» Task: From the entries, copy out every line in which the word "engine" is found.

» Records provided:
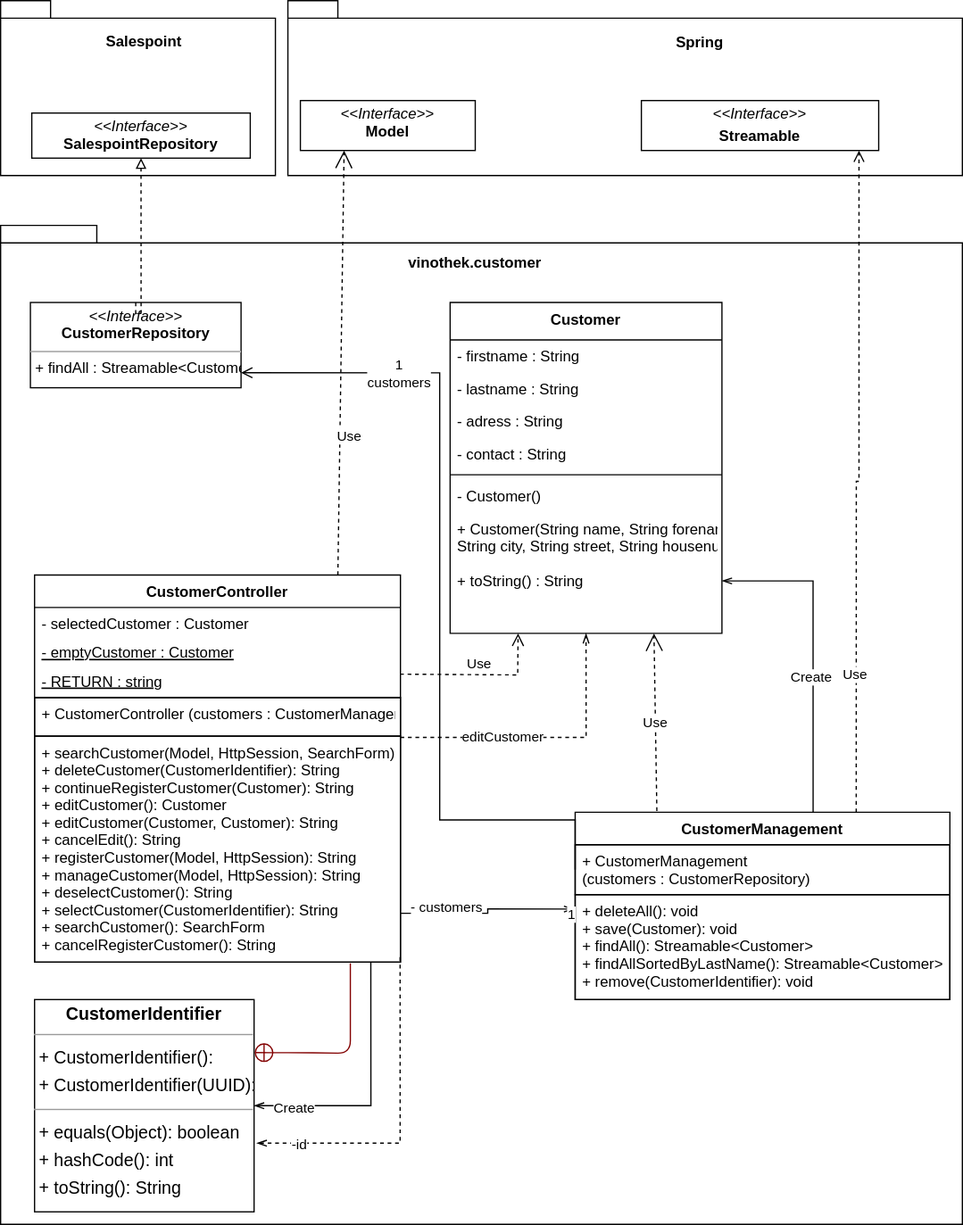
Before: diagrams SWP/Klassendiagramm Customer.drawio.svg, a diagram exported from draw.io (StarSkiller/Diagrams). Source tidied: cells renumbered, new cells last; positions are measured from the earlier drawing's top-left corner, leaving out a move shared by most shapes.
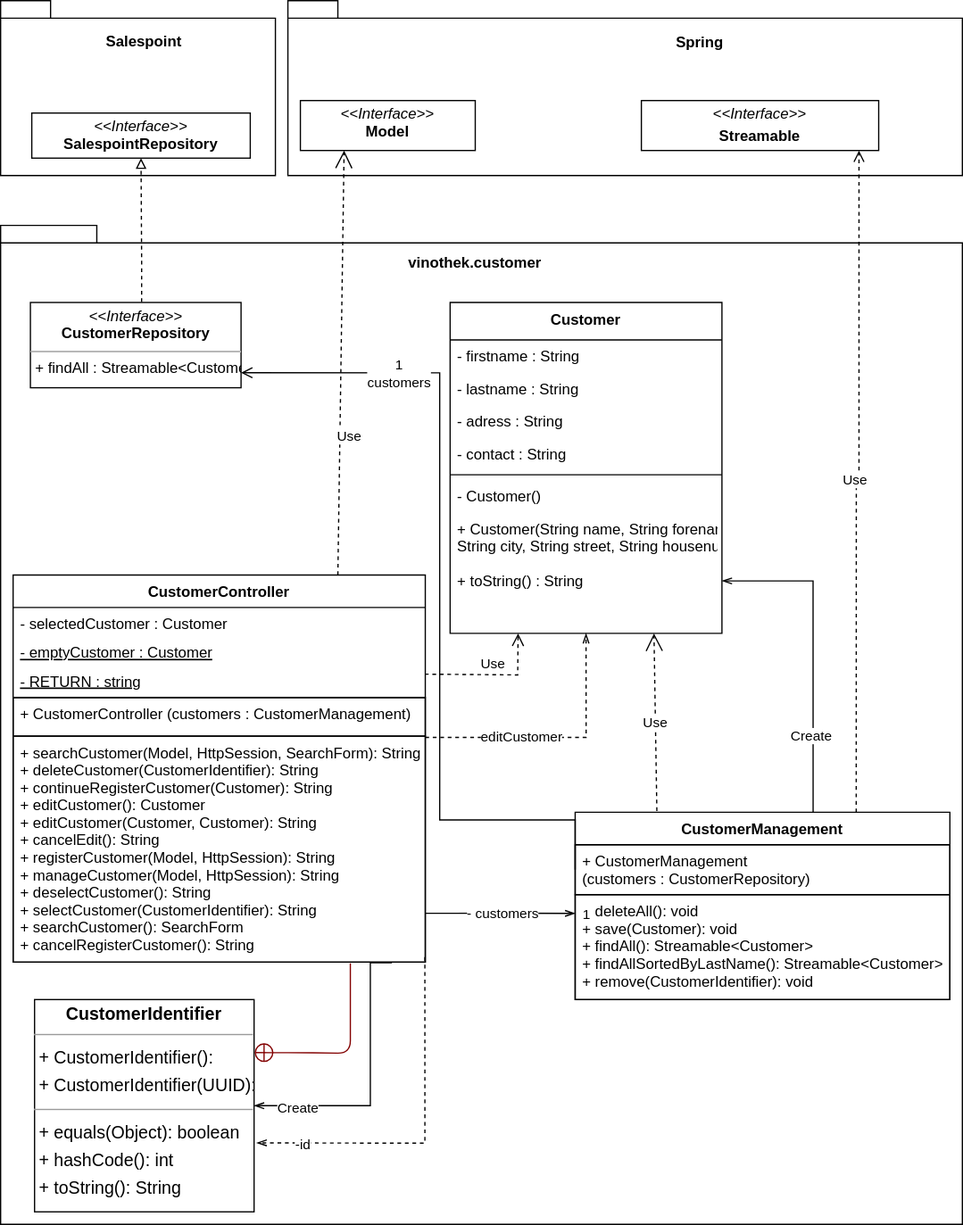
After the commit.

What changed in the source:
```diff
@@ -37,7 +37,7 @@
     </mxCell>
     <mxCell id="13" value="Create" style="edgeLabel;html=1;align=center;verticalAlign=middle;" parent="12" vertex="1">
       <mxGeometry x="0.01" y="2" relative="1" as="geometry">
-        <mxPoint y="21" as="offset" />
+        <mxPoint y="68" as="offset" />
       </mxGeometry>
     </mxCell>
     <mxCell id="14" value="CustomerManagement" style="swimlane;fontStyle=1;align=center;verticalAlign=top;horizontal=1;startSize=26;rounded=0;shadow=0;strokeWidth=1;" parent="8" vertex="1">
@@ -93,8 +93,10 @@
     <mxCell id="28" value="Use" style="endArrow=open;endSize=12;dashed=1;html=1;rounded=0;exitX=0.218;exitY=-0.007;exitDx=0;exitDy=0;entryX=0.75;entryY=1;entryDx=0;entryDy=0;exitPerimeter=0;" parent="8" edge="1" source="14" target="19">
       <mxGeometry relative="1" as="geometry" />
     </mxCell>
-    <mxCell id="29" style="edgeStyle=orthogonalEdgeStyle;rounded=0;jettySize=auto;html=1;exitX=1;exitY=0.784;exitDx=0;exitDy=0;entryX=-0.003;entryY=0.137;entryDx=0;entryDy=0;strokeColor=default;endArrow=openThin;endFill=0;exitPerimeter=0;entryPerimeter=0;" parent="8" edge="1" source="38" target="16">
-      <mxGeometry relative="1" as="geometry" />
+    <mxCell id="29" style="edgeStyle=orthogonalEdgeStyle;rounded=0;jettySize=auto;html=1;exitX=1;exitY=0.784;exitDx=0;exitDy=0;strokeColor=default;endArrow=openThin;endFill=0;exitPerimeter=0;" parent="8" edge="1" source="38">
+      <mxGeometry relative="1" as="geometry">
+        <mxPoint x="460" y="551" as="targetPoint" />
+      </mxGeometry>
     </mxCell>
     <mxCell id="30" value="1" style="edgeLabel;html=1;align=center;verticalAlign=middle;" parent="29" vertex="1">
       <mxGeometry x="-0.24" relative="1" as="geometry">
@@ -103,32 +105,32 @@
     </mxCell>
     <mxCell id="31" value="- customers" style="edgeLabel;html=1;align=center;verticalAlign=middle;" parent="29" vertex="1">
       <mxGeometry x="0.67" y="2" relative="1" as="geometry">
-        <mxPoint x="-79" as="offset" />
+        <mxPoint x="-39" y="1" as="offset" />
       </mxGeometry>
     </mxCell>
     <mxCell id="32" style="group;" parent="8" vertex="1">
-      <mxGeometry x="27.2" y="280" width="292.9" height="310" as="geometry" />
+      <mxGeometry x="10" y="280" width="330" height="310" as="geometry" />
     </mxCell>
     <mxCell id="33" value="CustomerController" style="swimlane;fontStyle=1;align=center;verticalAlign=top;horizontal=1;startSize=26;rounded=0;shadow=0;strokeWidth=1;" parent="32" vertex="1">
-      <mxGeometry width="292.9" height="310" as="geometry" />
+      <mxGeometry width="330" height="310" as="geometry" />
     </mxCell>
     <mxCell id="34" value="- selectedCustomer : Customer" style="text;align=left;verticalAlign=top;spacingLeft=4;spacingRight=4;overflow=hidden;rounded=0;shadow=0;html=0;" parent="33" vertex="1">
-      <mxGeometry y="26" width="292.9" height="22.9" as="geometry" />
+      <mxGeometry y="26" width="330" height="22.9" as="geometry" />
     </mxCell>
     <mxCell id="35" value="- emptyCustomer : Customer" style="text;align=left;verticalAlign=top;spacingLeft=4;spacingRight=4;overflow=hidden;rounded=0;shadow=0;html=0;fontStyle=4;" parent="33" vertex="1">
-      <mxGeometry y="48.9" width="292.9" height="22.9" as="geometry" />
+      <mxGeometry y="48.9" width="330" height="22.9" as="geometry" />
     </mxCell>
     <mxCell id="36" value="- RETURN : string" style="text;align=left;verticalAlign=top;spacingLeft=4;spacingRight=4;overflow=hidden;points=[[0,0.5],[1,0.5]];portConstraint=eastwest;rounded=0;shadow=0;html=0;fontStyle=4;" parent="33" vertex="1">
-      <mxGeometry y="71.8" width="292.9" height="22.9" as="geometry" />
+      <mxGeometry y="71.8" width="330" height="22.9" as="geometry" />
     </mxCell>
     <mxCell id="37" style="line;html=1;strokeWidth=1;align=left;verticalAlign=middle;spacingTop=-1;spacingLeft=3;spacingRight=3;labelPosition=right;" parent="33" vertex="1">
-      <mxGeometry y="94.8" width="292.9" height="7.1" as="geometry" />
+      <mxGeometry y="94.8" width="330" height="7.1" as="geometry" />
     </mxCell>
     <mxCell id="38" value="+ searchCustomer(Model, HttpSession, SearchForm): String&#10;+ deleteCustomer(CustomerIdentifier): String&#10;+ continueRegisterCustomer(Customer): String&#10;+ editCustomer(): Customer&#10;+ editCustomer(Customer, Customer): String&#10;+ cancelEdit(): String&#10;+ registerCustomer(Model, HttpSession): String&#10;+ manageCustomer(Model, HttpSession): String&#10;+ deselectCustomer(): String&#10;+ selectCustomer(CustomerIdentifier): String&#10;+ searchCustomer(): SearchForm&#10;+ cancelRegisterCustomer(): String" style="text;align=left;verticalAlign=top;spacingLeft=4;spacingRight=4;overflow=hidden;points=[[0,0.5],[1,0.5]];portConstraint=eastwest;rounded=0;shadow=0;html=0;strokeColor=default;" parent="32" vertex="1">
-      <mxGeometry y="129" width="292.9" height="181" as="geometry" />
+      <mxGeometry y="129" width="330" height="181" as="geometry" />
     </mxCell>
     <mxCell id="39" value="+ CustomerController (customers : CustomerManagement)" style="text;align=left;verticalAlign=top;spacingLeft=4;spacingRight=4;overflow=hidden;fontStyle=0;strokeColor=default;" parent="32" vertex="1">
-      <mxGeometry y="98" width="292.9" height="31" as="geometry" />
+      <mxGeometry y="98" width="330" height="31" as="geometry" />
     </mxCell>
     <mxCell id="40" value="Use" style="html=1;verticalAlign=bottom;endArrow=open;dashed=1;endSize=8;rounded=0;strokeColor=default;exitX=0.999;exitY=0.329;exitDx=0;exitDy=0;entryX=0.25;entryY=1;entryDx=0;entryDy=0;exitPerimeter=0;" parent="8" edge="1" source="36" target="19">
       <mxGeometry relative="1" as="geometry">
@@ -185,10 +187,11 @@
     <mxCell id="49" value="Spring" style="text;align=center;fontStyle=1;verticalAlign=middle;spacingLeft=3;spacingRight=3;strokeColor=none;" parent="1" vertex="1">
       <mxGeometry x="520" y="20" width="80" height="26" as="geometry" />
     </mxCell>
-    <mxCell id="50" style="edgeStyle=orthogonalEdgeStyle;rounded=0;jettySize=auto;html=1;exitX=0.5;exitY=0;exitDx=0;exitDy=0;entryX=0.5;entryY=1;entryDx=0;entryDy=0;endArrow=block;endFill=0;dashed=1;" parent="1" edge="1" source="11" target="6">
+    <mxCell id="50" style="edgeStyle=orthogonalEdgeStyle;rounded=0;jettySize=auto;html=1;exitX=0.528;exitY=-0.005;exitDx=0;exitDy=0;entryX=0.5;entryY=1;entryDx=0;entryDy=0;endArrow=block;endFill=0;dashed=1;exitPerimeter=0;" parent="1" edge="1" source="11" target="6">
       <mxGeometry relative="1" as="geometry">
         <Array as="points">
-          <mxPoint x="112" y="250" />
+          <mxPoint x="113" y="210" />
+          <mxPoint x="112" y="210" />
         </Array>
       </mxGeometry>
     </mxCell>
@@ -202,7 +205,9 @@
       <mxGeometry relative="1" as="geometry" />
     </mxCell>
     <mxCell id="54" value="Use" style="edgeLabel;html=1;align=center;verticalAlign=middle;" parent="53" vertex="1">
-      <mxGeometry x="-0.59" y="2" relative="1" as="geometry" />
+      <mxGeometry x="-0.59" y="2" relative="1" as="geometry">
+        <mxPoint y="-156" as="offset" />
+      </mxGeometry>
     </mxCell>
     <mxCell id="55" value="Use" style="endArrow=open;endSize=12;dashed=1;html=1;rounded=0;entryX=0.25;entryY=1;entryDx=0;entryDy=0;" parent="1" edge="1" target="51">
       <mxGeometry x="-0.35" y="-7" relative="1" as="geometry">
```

...

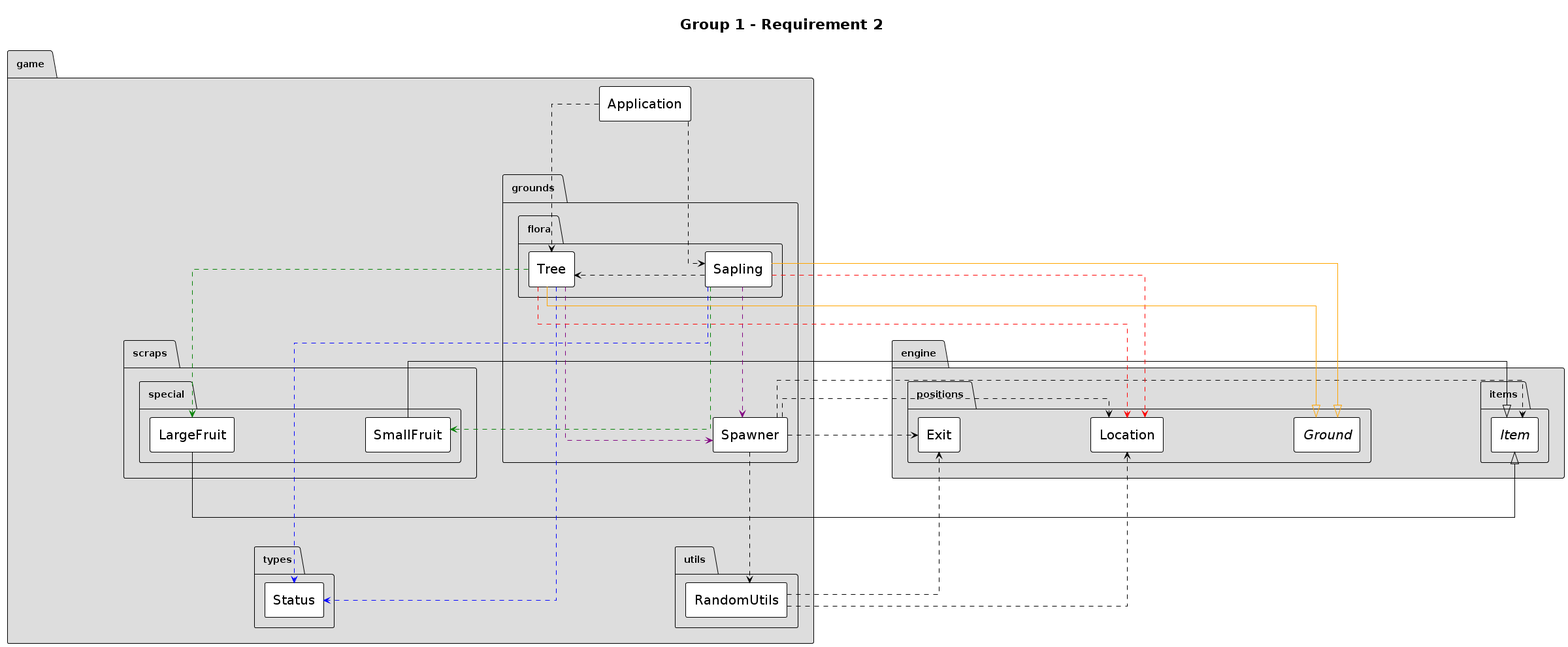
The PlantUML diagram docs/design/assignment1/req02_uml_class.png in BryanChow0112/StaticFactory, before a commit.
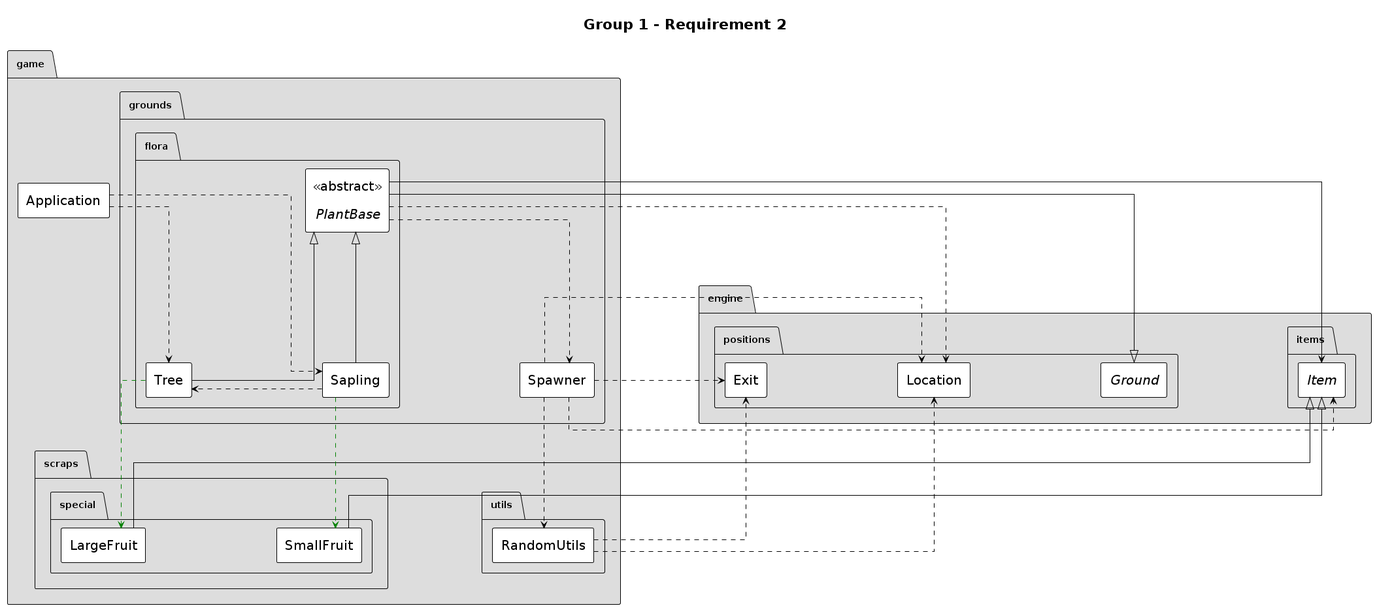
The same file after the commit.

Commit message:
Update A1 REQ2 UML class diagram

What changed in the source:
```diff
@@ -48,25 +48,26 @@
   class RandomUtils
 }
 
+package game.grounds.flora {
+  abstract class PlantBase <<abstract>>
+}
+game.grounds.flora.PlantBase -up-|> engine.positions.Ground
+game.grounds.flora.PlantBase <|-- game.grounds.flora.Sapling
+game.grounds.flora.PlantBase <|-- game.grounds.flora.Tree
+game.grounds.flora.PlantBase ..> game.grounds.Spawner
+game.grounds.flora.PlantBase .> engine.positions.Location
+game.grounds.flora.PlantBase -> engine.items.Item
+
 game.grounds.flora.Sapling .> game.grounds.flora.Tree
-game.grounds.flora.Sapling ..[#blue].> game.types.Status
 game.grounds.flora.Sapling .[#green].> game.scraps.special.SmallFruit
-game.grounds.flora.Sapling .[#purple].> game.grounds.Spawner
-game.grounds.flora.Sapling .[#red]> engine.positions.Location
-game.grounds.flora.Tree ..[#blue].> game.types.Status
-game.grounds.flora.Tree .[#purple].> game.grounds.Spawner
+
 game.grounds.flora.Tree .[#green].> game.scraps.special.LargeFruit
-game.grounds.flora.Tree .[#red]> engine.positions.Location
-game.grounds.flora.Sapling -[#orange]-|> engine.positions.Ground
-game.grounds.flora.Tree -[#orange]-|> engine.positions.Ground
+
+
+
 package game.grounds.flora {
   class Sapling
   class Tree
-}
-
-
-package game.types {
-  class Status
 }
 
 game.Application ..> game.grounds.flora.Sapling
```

» Answer below:
+game.grounds.flora.PlantBase -up-|> engine.positions.Ground
+game.grounds.flora.PlantBase .> engine.positions.Location
+game.grounds.flora.PlantBase -> engine.items.Item
-game.grounds.flora.Sapling .[#red]> engine.positions.Location
-game.grounds.flora.Tree .[#red]> engine.positions.Location
-game.grounds.flora.Sapling -[#orange]-|> engine.positions.Ground
-game.grounds.flora.Tree -[#orange]-|> engine.positions.Ground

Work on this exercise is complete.